---------- Dataset entries
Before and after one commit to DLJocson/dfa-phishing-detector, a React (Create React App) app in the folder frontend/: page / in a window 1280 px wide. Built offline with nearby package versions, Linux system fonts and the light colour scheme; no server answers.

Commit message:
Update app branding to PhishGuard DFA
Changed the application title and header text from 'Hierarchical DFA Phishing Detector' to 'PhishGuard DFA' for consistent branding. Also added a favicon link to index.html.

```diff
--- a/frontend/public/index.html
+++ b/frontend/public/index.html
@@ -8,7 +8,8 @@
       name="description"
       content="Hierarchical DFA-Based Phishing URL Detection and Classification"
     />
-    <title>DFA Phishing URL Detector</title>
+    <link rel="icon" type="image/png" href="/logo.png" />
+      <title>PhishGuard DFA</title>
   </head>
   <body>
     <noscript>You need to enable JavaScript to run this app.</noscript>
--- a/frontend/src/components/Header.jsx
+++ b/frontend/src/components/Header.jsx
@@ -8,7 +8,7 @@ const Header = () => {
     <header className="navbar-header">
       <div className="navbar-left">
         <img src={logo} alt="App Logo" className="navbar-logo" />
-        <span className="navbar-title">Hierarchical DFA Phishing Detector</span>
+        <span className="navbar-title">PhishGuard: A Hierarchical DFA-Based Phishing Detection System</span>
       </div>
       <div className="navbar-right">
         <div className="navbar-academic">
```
--------------------
---------- Dataset entries
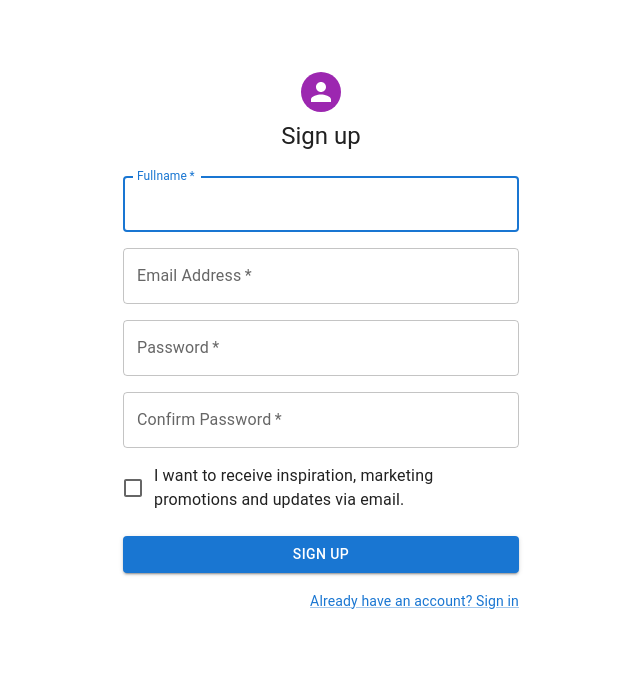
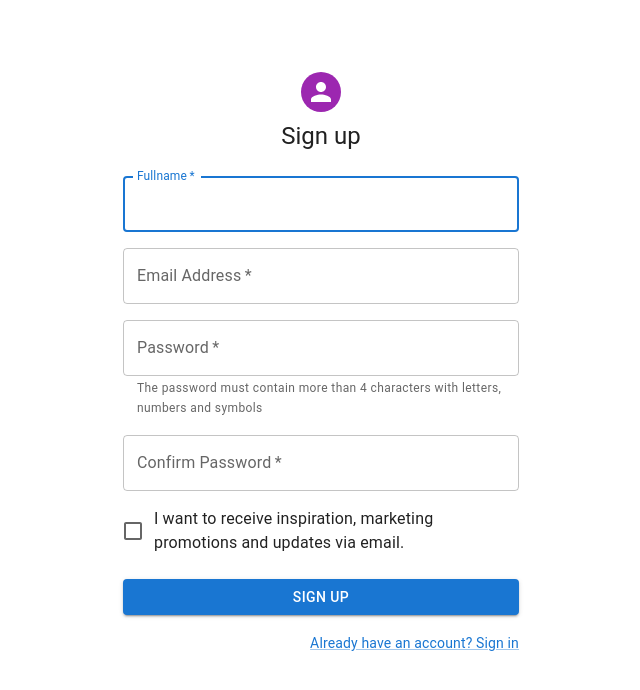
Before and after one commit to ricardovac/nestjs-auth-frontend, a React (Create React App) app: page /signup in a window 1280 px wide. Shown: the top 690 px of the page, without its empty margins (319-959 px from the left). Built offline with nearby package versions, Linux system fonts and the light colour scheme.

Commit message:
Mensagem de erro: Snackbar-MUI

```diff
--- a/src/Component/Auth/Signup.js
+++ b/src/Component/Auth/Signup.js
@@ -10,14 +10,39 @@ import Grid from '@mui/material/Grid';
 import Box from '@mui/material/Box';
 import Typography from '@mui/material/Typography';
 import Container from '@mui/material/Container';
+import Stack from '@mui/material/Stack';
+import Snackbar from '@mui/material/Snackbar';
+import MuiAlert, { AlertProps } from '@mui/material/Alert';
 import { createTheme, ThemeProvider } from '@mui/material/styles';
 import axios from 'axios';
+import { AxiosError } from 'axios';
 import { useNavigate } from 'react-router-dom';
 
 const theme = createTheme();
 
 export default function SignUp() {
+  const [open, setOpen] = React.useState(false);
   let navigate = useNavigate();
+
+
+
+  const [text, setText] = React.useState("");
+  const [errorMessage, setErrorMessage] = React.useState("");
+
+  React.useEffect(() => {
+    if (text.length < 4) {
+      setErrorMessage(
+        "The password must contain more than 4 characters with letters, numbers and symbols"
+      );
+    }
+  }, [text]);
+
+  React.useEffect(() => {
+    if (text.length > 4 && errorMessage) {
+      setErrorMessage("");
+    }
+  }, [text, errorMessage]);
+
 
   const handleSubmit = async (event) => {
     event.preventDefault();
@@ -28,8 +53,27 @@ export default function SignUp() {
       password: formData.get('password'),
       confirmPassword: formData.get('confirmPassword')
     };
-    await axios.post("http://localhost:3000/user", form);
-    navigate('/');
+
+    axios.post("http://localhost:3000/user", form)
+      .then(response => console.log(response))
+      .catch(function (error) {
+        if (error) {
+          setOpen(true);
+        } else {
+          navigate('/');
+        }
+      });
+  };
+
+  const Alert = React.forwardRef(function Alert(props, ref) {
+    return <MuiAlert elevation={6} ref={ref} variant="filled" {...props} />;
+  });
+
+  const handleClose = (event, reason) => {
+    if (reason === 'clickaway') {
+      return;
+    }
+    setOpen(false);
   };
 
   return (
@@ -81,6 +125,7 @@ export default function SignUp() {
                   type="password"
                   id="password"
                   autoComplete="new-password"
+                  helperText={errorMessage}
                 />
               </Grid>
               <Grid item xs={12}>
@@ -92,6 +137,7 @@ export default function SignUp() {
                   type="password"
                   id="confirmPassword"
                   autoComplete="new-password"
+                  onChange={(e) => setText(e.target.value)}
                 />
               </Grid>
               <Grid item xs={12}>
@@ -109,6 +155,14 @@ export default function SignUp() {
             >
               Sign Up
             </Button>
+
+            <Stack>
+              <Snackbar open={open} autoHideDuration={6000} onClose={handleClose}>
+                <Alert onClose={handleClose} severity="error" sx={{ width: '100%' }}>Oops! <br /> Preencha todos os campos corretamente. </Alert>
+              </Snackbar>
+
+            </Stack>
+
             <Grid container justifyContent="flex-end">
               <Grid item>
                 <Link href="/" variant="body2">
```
--------------------
---------- Dataset entries
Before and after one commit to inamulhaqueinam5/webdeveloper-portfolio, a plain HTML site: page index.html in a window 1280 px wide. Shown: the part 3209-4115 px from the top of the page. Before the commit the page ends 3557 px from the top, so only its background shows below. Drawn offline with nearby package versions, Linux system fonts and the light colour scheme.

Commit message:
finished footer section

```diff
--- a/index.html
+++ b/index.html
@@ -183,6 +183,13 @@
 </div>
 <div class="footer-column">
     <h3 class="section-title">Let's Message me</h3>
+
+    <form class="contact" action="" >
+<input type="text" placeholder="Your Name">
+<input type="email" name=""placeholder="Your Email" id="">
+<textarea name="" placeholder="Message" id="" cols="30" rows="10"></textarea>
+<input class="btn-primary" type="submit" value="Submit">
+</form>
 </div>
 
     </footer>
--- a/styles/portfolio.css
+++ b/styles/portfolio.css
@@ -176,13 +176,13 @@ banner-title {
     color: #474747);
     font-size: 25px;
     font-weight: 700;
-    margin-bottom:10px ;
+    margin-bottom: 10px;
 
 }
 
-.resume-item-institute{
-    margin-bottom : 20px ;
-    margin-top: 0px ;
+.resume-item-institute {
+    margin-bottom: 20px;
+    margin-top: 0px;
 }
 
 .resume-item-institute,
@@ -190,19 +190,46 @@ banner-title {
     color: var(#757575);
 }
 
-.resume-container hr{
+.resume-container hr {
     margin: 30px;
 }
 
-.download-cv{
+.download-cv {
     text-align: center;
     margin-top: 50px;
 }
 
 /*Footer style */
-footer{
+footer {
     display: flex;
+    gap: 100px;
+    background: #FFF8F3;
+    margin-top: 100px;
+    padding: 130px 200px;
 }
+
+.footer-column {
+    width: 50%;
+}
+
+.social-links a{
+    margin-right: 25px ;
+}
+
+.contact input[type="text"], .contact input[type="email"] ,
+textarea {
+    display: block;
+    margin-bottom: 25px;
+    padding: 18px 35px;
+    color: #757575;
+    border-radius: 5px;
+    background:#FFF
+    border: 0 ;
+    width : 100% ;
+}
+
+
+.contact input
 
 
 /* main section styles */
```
--------------------
Your objective.
Set down, exactly as they appear above, all lines from the one that has "Before and after one commit to DLJocson/dfa-phishing-detector, a" down to the one that has "Update app branding to PhishGuard DFA", including those two and no others.

Result for this task.
Before and after one commit to DLJocson/dfa-phishing-detector, a React (Create React App) app in the folder frontend/: page / in a window 1280 px wide. Built offline with nearby package versions, Linux system fonts and the light colour scheme; no server answers.

Commit message:
Update app branding to PhishGuard DFA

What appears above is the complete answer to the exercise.